DATA Start Marker
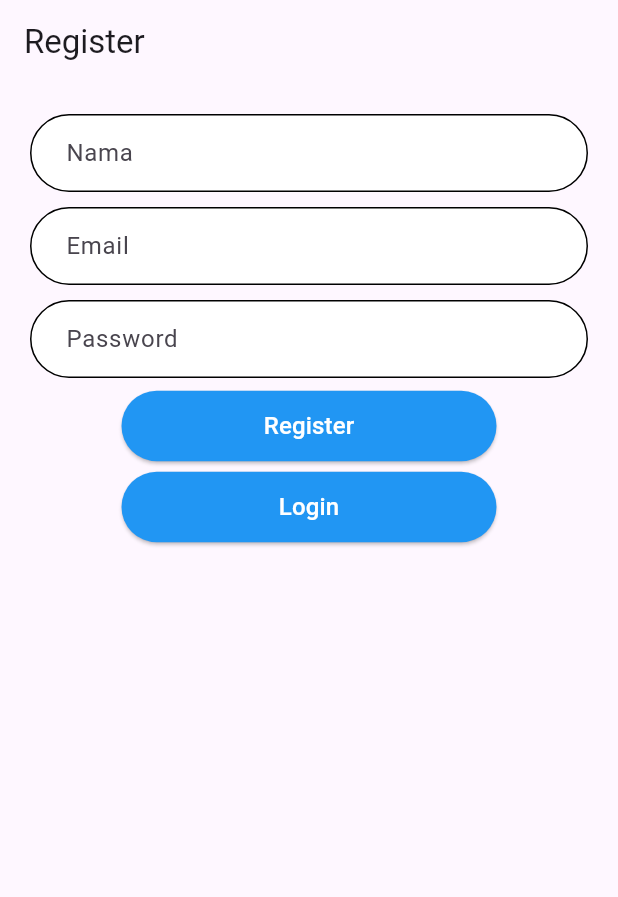
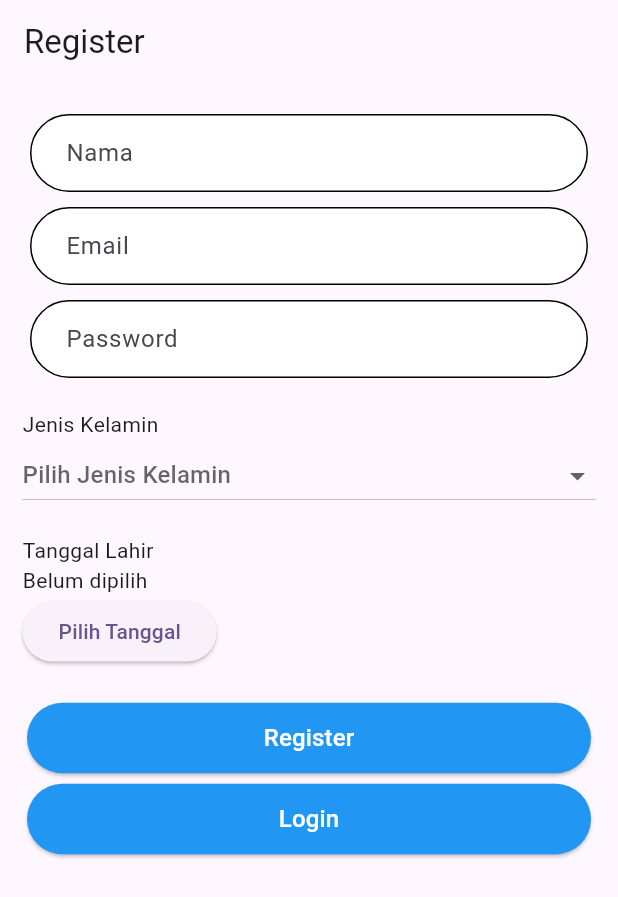
Before and after one commit to ddimadiii/MaPomodoro, a Flutter app: the screen it shows after launch, on a phone screen of 412 x 824 dp. Shown: the top 897 px of the screen. Run offline on Flutter 3.47's test engine with Material 3 defaults, Android fonts, the phone set to English and light mode, and no system bars.

Commit message:
add : dropdown, date picker

```diff
--- a/lib/button.dart
+++ b/lib/button.dart
@@ -16,7 +16,7 @@ class MyButton extends StatelessWidget {
   @override
   Widget build(BuildContext context) {
     return Container(
-      width: 250,
+      width: 400,
       margin: EdgeInsets.all(3),
       child: ElevatedButton(
         onPressed: onPressed,
--- a/lib/register_page.dart
+++ b/lib/register_page.dart
@@ -1,6 +1,5 @@
 import 'package:flutter/material.dart';
 import 'button.dart';
-
 import 'wd_textfield.dart';
 
 class RegisterPage extends StatefulWidget {
@@ -11,6 +10,9 @@ class RegisterPage extends StatefulWidget {
 }
 
 class _RegisterPageState extends State<RegisterPage> {
+  String? selectedGender;
+  String selectedDate = 'Belum dipilih';
+
   @override
   Widget build(BuildContext context) {
     return Scaffold(
@@ -18,15 +20,63 @@ class _RegisterPageState extends State<RegisterPage> {
       body: Container(
         margin: EdgeInsets.all(15),
         child: Column(
+          crossAxisAlignment: CrossAxisAlignment.start,
           children: [
             RoundedTextField(labelText: 'Nama'),
             RoundedTextField(labelText: 'Email'),
             RoundedTextField(labelText: 'Password'),
-            MyButton(label: 'Register', onPressed: () {}),
+
+            SizedBox(height: 16),
+            Text('Jenis Kelamin'),
+            DropdownButton<String>(
+              value: selectedGender,
+              hint: Text('Pilih Jenis Kelamin'),
+              isExpanded: true,
+              items: ['Laki-laki', 'Perempuan'].map((value) {
+                return DropdownMenuItem<String>(
+                  value: value,
+                  child: Text(value),
+                );
+              }).toList(),
+              onChanged: (value) {
+                setState(() {
+                  selectedGender = value;
+                });
+              },
+            ),
+
+            SizedBox(height: 16),
+            Text('Tanggal Lahir'),
+            Text(selectedDate),
+            ElevatedButton(
+              onPressed: () {
+                showDatePicker(
+                  context: context,
+                  initialDate: DateTime(2000),
+                  firstDate: DateTime(1950),
+                  lastDate: DateTime.now(),
+                ).then((pickedDate) {
+                  if (pickedDate != null) {
+                    setState(() {
+                      selectedDate =
+                          "${pickedDate.day}/${pickedDate.month}/${pickedDate.year}";
+                    });
+                  }
+                });
+              },
+              child: Text('Pilih Tanggal'),
+            ),
+
+            SizedBox(height: 20),
+            MyButton(label: 'Register', onPressed: _onRegister),
             MyButton(label: 'Login', onPressed: () {}),
           ],
         ),
       ),
     );
   }
+
+  void _onRegister() {
+
+  }
 }
```
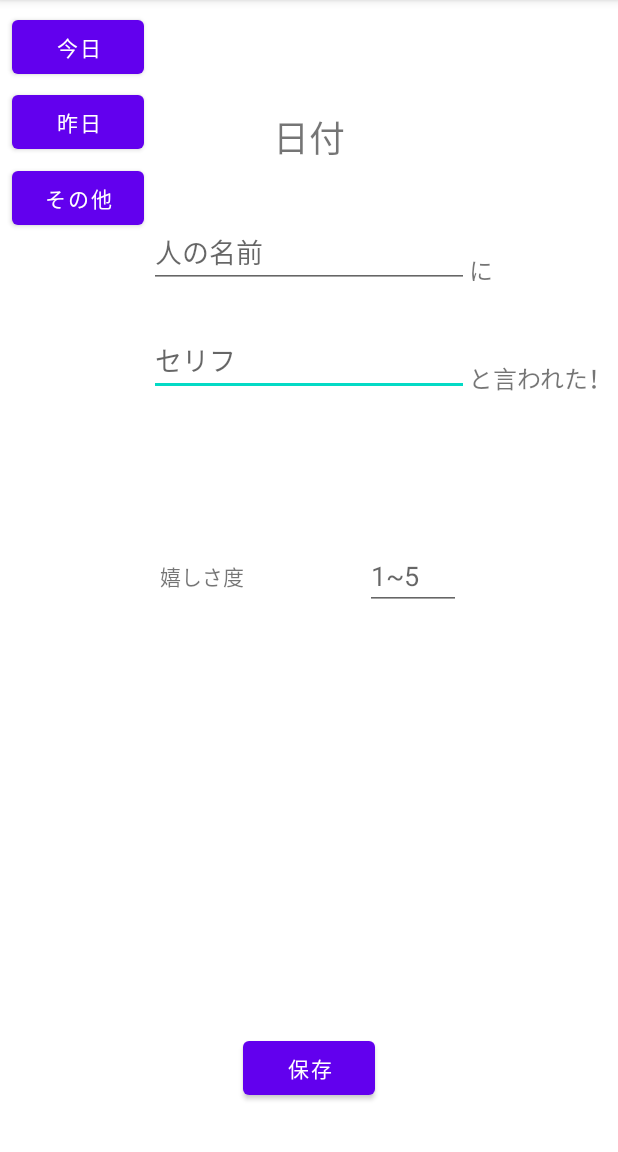
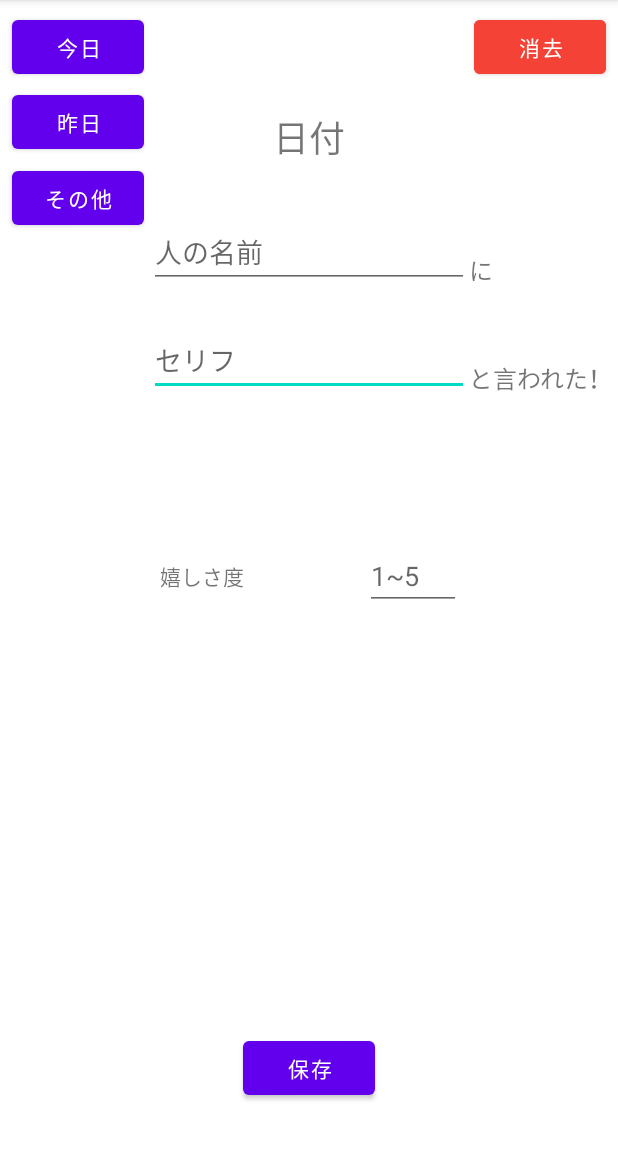
Before and after one commit to ogoogo/FeelingRecorder, an Android app: the EditActivity screen opened directly, with no data from a screen before it, on a phone screen of 412 x 824 dp, the part 84-1236 px from its top. Run offline under Robolectric (Android 15) with nearby library versions, the phone set to English and light mode, and no system bars; libraries missing offline, so code that uses them is left out: io.realm; 5 statements that could not run were skipped.

Commit message:
feat:消去機能を実装

```diff
--- a/app/src/main/res/layout/activity_edit.xml
+++ b/app/src/main/res/layout/activity_edit.xml
@@ -98,5 +98,13 @@
             app:layout_constraintTop_toTopOf="parent"
             app:layout_constraintBottom_toBottomOf="parent" app:layout_constraintVertical_bias="0.15
 "/>
+    <Button
+            android:text="消去"
+            android:layout_width="wrap_content"
+            android:layout_height="wrap_content" android:id="@+id/deleteButton"
+            android:layout_marginEnd="8dp" app:layout_constraintEnd_toEndOf="parent"
+            app:layout_constraintTop_toTopOf="parent"
+            app:layout_constraintBottom_toBottomOf="parent" app:layout_constraintVertical_bias="0.01"
+            android:backgroundTint="#F44336"/>
 
 </androidx.constraintlayout.widget.ConstraintLayout>
```
Also changed, not shown: app/src/main/java/com/pico/ogoshi/feelingrecorder/EditActivity.kt (+8 -0 lines).
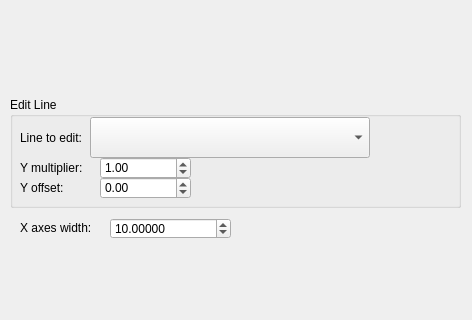
Above: src/WhiskerToolbox/AnalogViewer/analog_viewer.ui from paulmthompson/WhiskerToolbox before the change; both pictures show x 0 to 472 and y 223 to 543 of the 472 by 543 pixel window. Below: the same form after it.
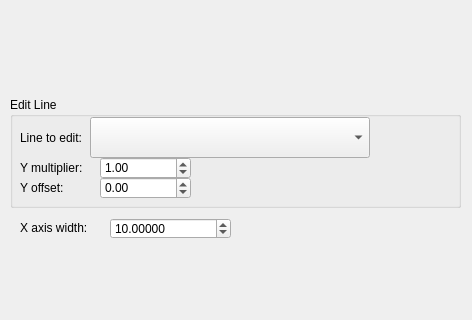
That is the form after the change. Custom widgets are drawn as their Qt base class.

Commit message: FIx zooming and make zoom slider more sensitive

```diff
--- a/src/WhiskerToolbox/AnalogViewer/analog_viewer.ui
+++ b/src/WhiskerToolbox/AnalogViewer/analog_viewer.ui
@@ -136,7 +136,7 @@
     </rect>
    </property>
    <property name="text">
-    <string>X axes width:</string>
+    <string>X axis width:</string>
    </property>
   </widget>
   <widget class="QDoubleSpinBox" name="xwidth_dspinbox">
```
Left out of the diff: 3 changed lines with no effect on the pictures. The commit also changes 2 other files.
DATA End Marker
* PROBLEM STATEMENT:
Restate the material above word for word; pictures do not belong in the copy.

* SOLUTION TO THE EXERCISE:
Before and after one commit to ddimadiii/MaPomodoro, a Flutter app: the screen it shows after launch, on a phone screen of 412 x 824 dp. Shown: the top 897 px of the screen. Run offline on Flutter 3.47's test engine with Material 3 defaults, Android fonts, the phone set to English and light mode, and no system bars.

Commit message:
add : dropdown, date picker

```diff
--- a/lib/button.dart
+++ b/lib/button.dart
@@ -16,7 +16,7 @@ class MyButton extends StatelessWidget {
   @override
   Widget build(BuildContext context) {
     return Container(
-      width: 250,
+      width: 400,
       margin: EdgeInsets.all(3),
       child: ElevatedButton(
         onPressed: onPressed,
--- a/lib/register_page.dart
+++ b/lib/register_page.dart
@@ -1,6 +1,5 @@
 import 'package:flutter/material.dart';
 import 'button.dart';
-
 import 'wd_textfield.dart';
 
 class RegisterPage extends StatefulWidget {
@@ -11,6 +10,9 @@ class RegisterPage extends StatefulWidget {
 }
 
 class _RegisterPageState extends State<RegisterPage> {
+  String? selectedGender;
+  String selectedDate = 'Belum dipilih';
+
   @override
   Widget build(BuildContext context) {
     return Scaffold(
@@ -18,15 +20,63 @@ class _RegisterPageState extends State<RegisterPage> {
       body: Container(
         margin: EdgeInsets.all(15),
         child: Column(
+          crossAxisAlignment: CrossAxisAlignment.start,
           children: [
             RoundedTextField(labelText: 'Nama'),
             RoundedTextField(labelText: 'Email'),
             RoundedTextField(labelText: 'Password'),
-            MyButton(label: 'Register', onPressed: () {}),
+
+            SizedBox(height: 16),
+            Text('Jenis Kelamin'),
+            DropdownButton<String>(
+              value: selectedGender,
+              hint: Text('Pilih Jenis Kelamin'),
+              isExpanded: true,
+              items: ['Laki-laki', 'Perempuan'].map((value) {
+                return DropdownMenuItem<String>(
+                  value: value,
+                  child: Text(value),
+                );
+              }).toList(),
+              onChanged: (value) {
+                setState(() {
+                  selectedGender = value;
+                });
+              },
+            ),
+
+            SizedBox(height: 16),
+            Text('Tanggal Lahir'),
+            Text(selectedDate),
+            ElevatedButton(
+              onPressed: () {
+                showDatePicker(
+                  context: context,
+                  initialDate: DateTime(2000),
+                  firstDate: DateTime(1950),
+                  lastDate: DateTime.now(),
+                ).then((pickedDate) {
+                  if (pickedDate != null) {
+                    setState(() {
+                      selectedDate =
+                          "${pickedDate.day}/${pickedDate.month}/${pickedDate.year}";
+                    });
+                  }
+                });
+              },
+              child: Text('Pilih Tanggal'),
+            ),
+
+            SizedBox(height: 20),
+            MyButton(label: 'Register', onPressed: _onRegister),
             MyButton(label: 'Login', onPressed: () {}),
           ],
         ),
       ),
     );
   }
+
+  void _onRegister() {
+
+  }
 }
```
Before and after one commit to ogoogo/FeelingRecorder, an Android app: the EditActivity screen opened directly, with no data from a screen before it, on a phone screen of 412 x 824 dp, the part 84-1236 px from its top. Run offline under Robolectric (Android 15) with nearby library versions, the phone set to English and light mode, and no system bars; libraries missing offline, so code that uses them is left out: io.realm; 5 statements that could not run were skipped.

Commit message:
feat:消去機能を実装

```diff
--- a/app/src/main/res/layout/activity_edit.xml
+++ b/app/src/main/res/layout/activity_edit.xml
@@ -98,5 +98,13 @@
             app:layout_constraintTop_toTopOf="parent"
             app:layout_constraintBottom_toBottomOf="parent" app:layout_constraintVertical_bias="0.15
 "/>
+    <Button
+            android:text="消去"
+            android:layout_width="wrap_content"
+            android:layout_height="wrap_content" android:id="@+id/deleteButton"
+            android:layout_marginEnd="8dp" app:layout_constraintEnd_toEndOf="parent"
+            app:layout_constraintTop_toTopOf="parent"
+            app:layout_constraintBottom_toBottomOf="parent" app:layout_constraintVertical_bias="0.01"
+            android:backgroundTint="#F44336"/>
 
 </androidx.constraintlayout.widget.ConstraintLayout>
```
Also changed, not shown: app/src/main/java/com/pico/ogoshi/feelingrecorder/EditActivity.kt (+8 -0 lines).
Above: src/WhiskerToolbox/AnalogViewer/analog_viewer.ui from paulmthompson/WhiskerToolbox before the change; both pictures show x 0 to 472 and y 223 to 543 of the 472 by 543 pixel window. Below: the same form after it.
That is the form after the change. Custom widgets are drawn as their Qt base class.

Commit message: FIx zooming and make zoom slider more sensitive

```diff
--- a/src/WhiskerToolbox/AnalogViewer/analog_viewer.ui
+++ b/src/WhiskerToolbox/AnalogViewer/analog_viewer.ui
@@ -136,7 +136,7 @@
     </rect>
    </property>
    <property name="text">
-    <string>X axes width:</string>
+    <string>X axis width:</string>
    </property>
   </widget>
   <widget class="QDoubleSpinBox" name="xwidth_dspinbox">
```
Left out of the diff: 3 changed lines with no effect on the pictures. The commit also changes 2 other files.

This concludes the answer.